TASK BRIEF -> Copy every line below precisely as it appears.
** Opening SOURCE DATA block **
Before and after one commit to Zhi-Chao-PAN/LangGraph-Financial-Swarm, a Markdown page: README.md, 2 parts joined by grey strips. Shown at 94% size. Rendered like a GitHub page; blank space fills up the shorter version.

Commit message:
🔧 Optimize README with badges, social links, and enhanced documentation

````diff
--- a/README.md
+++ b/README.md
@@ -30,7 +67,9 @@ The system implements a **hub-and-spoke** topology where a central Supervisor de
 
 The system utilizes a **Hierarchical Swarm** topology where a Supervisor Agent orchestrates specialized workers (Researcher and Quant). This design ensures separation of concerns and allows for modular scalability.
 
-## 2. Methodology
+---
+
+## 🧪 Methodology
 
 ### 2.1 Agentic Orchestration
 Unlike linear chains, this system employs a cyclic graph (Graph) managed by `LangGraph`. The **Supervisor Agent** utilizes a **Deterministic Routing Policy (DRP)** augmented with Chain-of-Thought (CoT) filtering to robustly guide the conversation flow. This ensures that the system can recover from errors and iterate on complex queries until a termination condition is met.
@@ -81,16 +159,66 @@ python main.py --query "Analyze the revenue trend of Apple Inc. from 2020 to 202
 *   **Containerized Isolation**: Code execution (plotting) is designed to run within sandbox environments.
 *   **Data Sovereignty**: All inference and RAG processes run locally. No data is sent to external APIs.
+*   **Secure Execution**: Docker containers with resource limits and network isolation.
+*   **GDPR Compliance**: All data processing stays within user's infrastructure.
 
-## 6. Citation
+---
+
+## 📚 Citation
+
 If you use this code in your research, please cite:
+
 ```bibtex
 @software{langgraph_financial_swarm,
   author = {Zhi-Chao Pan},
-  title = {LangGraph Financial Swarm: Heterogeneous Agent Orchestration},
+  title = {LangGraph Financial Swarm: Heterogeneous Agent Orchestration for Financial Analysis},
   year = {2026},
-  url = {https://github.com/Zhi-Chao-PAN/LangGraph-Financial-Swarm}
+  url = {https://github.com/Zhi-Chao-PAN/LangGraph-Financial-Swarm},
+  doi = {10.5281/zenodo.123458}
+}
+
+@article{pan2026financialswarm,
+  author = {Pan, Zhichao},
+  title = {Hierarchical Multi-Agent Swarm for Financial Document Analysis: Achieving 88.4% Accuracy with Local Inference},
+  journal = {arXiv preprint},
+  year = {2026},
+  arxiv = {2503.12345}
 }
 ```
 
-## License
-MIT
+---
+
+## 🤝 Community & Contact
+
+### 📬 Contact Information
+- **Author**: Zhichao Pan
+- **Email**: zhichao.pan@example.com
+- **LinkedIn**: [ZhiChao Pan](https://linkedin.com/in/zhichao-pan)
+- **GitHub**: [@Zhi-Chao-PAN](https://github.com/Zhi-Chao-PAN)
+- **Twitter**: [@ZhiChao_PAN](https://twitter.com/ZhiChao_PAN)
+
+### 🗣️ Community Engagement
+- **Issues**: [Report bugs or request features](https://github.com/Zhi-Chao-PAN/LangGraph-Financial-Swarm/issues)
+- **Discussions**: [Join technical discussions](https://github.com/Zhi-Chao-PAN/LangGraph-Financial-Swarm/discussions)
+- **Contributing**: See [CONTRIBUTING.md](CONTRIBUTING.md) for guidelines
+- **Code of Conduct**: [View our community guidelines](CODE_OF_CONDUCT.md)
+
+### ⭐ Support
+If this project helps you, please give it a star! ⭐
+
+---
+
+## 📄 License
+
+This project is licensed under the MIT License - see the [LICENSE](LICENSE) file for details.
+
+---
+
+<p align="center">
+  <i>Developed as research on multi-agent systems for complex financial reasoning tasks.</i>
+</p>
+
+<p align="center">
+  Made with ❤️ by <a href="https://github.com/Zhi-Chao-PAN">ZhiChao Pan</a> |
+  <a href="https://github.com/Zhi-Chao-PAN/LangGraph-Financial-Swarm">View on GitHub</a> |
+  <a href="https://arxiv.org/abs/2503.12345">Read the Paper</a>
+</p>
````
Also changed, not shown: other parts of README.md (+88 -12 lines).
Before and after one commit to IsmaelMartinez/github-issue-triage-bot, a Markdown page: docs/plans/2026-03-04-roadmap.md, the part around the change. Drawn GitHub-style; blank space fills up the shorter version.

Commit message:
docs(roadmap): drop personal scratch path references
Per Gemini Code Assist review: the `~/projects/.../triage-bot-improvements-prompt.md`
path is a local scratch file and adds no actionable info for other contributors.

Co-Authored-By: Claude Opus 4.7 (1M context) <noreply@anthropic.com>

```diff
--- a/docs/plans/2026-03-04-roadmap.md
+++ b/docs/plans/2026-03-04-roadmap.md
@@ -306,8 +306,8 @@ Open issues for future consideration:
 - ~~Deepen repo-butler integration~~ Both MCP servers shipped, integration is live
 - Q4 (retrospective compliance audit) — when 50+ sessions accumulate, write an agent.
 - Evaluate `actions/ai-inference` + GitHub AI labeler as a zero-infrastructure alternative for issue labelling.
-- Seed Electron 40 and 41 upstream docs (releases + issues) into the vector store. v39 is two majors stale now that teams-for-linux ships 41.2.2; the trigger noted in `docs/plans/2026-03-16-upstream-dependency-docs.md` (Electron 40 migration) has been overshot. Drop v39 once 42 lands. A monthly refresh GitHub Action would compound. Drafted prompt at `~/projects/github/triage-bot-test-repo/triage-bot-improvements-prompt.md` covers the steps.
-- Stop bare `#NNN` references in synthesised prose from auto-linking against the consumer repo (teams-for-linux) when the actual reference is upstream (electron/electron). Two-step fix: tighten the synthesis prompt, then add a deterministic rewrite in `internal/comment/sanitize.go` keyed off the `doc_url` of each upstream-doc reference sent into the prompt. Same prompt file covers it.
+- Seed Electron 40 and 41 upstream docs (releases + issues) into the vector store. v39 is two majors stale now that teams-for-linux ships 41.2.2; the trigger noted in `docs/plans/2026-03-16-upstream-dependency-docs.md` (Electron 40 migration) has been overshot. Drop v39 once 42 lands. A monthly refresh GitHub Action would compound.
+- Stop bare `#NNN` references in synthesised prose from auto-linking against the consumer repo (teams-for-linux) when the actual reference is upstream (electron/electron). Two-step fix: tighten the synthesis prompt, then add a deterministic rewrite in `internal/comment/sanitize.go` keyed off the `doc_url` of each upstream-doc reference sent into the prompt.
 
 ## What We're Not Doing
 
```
** Closing SOURCE DATA block **
REPLY ->
Before and after one commit to Zhi-Chao-PAN/LangGraph-Financial-Swarm, a Markdown page: README.md, 2 parts joined by grey strips. Shown at 94% size. Rendered like a GitHub page; blank space fills up the shorter version.

Commit message:
🔧 Optimize README with badges, social links, and enhanced documentation

````diff
--- a/README.md
+++ b/README.md
@@ -30,7 +67,9 @@ The system implements a **hub-and-spoke** topology where a central Supervisor de
 
 The system utilizes a **Hierarchical Swarm** topology where a Supervisor Agent orchestrates specialized workers (Researcher and Quant). This design ensures separation of concerns and allows for modular scalability.
 
-## 2. Methodology
+---
+
+## 🧪 Methodology
 
 ### 2.1 Agentic Orchestration
 Unlike linear chains, this system employs a cyclic graph (Graph) managed by `LangGraph`. The **Supervisor Agent** utilizes a **Deterministic Routing Policy (DRP)** augmented with Chain-of-Thought (CoT) filtering to robustly guide the conversation flow. This ensures that the system can recover from errors and iterate on complex queries until a termination condition is met.
@@ -81,16 +159,66 @@ python main.py --query "Analyze the revenue trend of Apple Inc. from 2020 to 202
 *   **Containerized Isolation**: Code execution (plotting) is designed to run within sandbox environments.
 *   **Data Sovereignty**: All inference and RAG processes run locally. No data is sent to external APIs.
+*   **Secure Execution**: Docker containers with resource limits and network isolation.
+*   **GDPR Compliance**: All data processing stays within user's infrastructure.
 
-## 6. Citation
+---
+
+## 📚 Citation
+
 If you use this code in your research, please cite:
+
 ```bibtex
 @software{langgraph_financial_swarm,
   author = {Zhi-Chao Pan},
-  title = {LangGraph Financial Swarm: Heterogeneous Agent Orchestration},
+  title = {LangGraph Financial Swarm: Heterogeneous Agent Orchestration for Financial Analysis},
   year = {2026},
-  url = {https://github.com/Zhi-Chao-PAN/LangGraph-Financial-Swarm}
+  url = {https://github.com/Zhi-Chao-PAN/LangGraph-Financial-Swarm},
+  doi = {10.5281/zenodo.123458}
+}
+
+@article{pan2026financialswarm,
+  author = {Pan, Zhichao},
+  title = {Hierarchical Multi-Agent Swarm for Financial Document Analysis: Achieving 88.4% Accuracy with Local Inference},
+  journal = {arXiv preprint},
+  year = {2026},
+  arxiv = {2503.12345}
 }
 ```
 
-## License
-MIT
+---
+
+## 🤝 Community & Contact
+
+### 📬 Contact Information
+- **Author**: Zhichao Pan
+- **Email**: zhichao.pan@example.com
+- **LinkedIn**: [ZhiChao Pan](https://linkedin.com/in/zhichao-pan)
+- **GitHub**: [@Zhi-Chao-PAN](https://github.com/Zhi-Chao-PAN)
+- **Twitter**: [@ZhiChao_PAN](https://twitter.com/ZhiChao_PAN)
+
+### 🗣️ Community Engagement
+- **Issues**: [Report bugs or request features](https://github.com/Zhi-Chao-PAN/LangGraph-Financial-Swarm/issues)
+- **Discussions**: [Join technical discussions](https://github.com/Zhi-Chao-PAN/LangGraph-Financial-Swarm/discussions)
+- **Contributing**: See [CONTRIBUTING.md](CONTRIBUTING.md) for guidelines
+- **Code of Conduct**: [View our community guidelines](CODE_OF_CONDUCT.md)
+
+### ⭐ Support
+If this project helps you, please give it a star! ⭐
+
+---
+
+## 📄 License
+
+This project is licensed under the MIT License - see the [LICENSE](LICENSE) file for details.
+
+---
+
+<p align="center">
+  <i>Developed as research on multi-agent systems for complex financial reasoning tasks.</i>
+</p>
+
+<p align="center">
+  Made with ❤️ by <a href="https://github.com/Zhi-Chao-PAN">ZhiChao Pan</a> |
+  <a href="https://github.com/Zhi-Chao-PAN/LangGraph-Financial-Swarm">View on GitHub</a> |
+  <a href="https://arxiv.org/abs/2503.12345">Read the Paper</a>
+</p>
````
Also changed, not shown: other parts of README.md (+88 -12 lines).
Before and after one commit to IsmaelMartinez/github-issue-triage-bot, a Markdown page: docs/plans/2026-03-04-roadmap.md, the part around the change. Drawn GitHub-style; blank space fills up the shorter version.

Commit message:
docs(roadmap): drop personal scratch path references
Per Gemini Code Assist review: the `~/projects/.../triage-bot-improvements-prompt.md`
path is a local scratch file and adds no actionable info for other contributors.

Co-Authored-By: Claude Opus 4.7 (1M context) <noreply@anthropic.com>

```diff
--- a/docs/plans/2026-03-04-roadmap.md
+++ b/docs/plans/2026-03-04-roadmap.md
@@ -306,8 +306,8 @@ Open issues for future consideration:
 - ~~Deepen repo-butler integration~~ Both MCP servers shipped, integration is live
 - Q4 (retrospective compliance audit) — when 50+ sessions accumulate, write an agent.
 - Evaluate `actions/ai-inference` + GitHub AI labeler as a zero-infrastructure alternative for issue labelling.
-- Seed Electron 40 and 41 upstream docs (releases + issues) into the vector store. v39 is two majors stale now that teams-for-linux ships 41.2.2; the trigger noted in `docs/plans/2026-03-16-upstream-dependency-docs.md` (Electron 40 migration) has been overshot. Drop v39 once 42 lands. A monthly refresh GitHub Action would compound. Drafted prompt at `~/projects/github/triage-bot-test-repo/triage-bot-improvements-prompt.md` covers the steps.
-- Stop bare `#NNN` references in synthesised prose from auto-linking against the consumer repo (teams-for-linux) when the actual reference is upstream (electron/electron). Two-step fix: tighten the synthesis prompt, then add a deterministic rewrite in `internal/comment/sanitize.go` keyed off the `doc_url` of each upstream-doc reference sent into the prompt. Same prompt file covers it.
+- Seed Electron 40 and 41 upstream docs (releases + issues) into the vector store. v39 is two majors stale now that teams-for-linux ships 41.2.2; the trigger noted in `docs/plans/2026-03-16-upstream-dependency-docs.md` (Electron 40 migration) has been overshot. Drop v39 once 42 lands. A monthly refresh GitHub Action would compound.
+- Stop bare `#NNN` references in synthesised prose from auto-linking against the consumer repo (teams-for-linux) when the actual reference is upstream (electron/electron). Two-step fix: tighten the synthesis prompt, then add a deterministic rewrite in `internal/comment/sanitize.go` keyed off the `doc_url` of each upstream-doc reference sent into the prompt.
 
 ## What We're Not Doing
 
```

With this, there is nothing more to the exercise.